Exercise instructions
Your answer must be a word-for-word copy of the listing, with all pictures excluded.

Study material

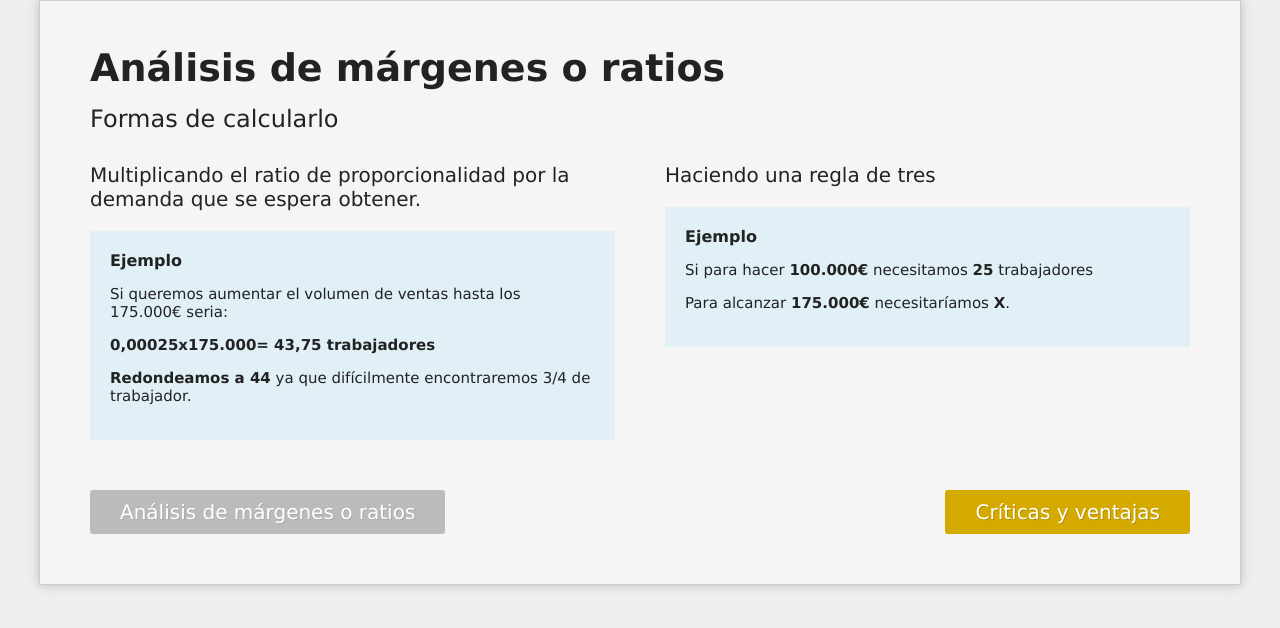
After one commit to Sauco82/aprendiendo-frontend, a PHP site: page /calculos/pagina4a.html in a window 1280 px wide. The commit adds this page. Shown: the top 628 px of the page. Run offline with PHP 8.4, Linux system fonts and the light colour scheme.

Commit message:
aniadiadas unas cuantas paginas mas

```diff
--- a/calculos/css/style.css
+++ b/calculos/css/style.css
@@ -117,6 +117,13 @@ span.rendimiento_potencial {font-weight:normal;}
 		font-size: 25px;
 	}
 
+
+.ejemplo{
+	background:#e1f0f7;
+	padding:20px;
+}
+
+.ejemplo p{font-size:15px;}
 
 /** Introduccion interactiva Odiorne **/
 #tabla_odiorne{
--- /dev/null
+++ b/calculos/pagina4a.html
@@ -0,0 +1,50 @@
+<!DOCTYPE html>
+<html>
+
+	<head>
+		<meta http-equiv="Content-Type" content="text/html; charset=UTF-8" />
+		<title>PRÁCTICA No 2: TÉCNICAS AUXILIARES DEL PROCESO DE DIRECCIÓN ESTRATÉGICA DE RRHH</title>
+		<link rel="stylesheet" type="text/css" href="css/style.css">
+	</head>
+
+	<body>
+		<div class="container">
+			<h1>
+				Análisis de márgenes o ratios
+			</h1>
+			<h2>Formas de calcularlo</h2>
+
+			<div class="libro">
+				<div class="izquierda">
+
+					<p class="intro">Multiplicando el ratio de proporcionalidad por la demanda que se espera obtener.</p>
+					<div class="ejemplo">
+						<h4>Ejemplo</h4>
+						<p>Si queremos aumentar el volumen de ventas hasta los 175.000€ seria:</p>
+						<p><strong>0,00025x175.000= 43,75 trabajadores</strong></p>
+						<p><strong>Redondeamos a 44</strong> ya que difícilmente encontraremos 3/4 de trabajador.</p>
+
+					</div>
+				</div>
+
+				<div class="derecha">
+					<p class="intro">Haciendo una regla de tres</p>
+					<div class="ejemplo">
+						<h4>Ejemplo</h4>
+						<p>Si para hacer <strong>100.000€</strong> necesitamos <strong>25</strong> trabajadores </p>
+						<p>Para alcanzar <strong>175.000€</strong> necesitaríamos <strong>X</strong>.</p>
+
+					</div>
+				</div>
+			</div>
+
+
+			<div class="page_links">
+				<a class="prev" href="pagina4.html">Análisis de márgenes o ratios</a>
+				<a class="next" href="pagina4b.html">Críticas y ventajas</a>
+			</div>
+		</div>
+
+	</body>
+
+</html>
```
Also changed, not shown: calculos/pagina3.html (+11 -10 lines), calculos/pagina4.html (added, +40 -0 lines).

Final answer
After one commit to Sauco82/aprendiendo-frontend, a PHP site: page /calculos/pagina4a.html in a window 1280 px wide. The commit adds this page. Shown: the top 628 px of the page. Run offline with PHP 8.4, Linux system fonts and the light colour scheme.

Commit message:
aniadiadas unas cuantas paginas mas

```diff
--- a/calculos/css/style.css
+++ b/calculos/css/style.css
@@ -117,6 +117,13 @@ span.rendimiento_potencial {font-weight:normal;}
 		font-size: 25px;
 	}
 
+
+.ejemplo{
+	background:#e1f0f7;
+	padding:20px;
+}
+
+.ejemplo p{font-size:15px;}
 
 /** Introduccion interactiva Odiorne **/
 #tabla_odiorne{
--- /dev/null
+++ b/calculos/pagina4a.html
@@ -0,0 +1,50 @@
+<!DOCTYPE html>
+<html>
+
+	<head>
+		<meta http-equiv="Content-Type" content="text/html; charset=UTF-8" />
+		<title>PRÁCTICA No 2: TÉCNICAS AUXILIARES DEL PROCESO DE DIRECCIÓN ESTRATÉGICA DE RRHH</title>
+		<link rel="stylesheet" type="text/css" href="css/style.css">
+	</head>
+
+	<body>
+		<div class="container">
+			<h1>
+				Análisis de márgenes o ratios
+			</h1>
+			<h2>Formas de calcularlo</h2>
+
+			<div class="libro">
+				<div class="izquierda">
+
+					<p class="intro">Multiplicando el ratio de proporcionalidad por la demanda que se espera obtener.</p>
+					<div class="ejemplo">
+						<h4>Ejemplo</h4>
+						<p>Si queremos aumentar el volumen de ventas hasta los 175.000€ seria:</p>
+						<p><strong>0,00025x175.000= 43,75 trabajadores</strong></p>
+						<p><strong>Redondeamos a 44</strong> ya que difícilmente encontraremos 3/4 de trabajador.</p>
+
+					</div>
+				</div>
+
+				<div class="derecha">
+					<p class="intro">Haciendo una regla de tres</p>
+					<div class="ejemplo">
+						<h4>Ejemplo</h4>
+						<p>Si para hacer <strong>100.000€</strong> necesitamos <strong>25</strong> trabajadores </p>
+						<p>Para alcanzar <strong>175.000€</strong> necesitaríamos <strong>X</strong>.</p>
+
+					</div>
+				</div>
+			</div>
+
+
+			<div class="page_links">
+				<a class="prev" href="pagina4.html">Análisis de márgenes o ratios</a>
+				<a class="next" href="pagina4b.html">Críticas y ventajas</a>
+			</div>
+		</div>
+
+	</body>
+
+</html>
```
Also changed, not shown: calculos/pagina3.html (+11 -10 lines), calculos/pagina4.html (added, +40 -0 lines).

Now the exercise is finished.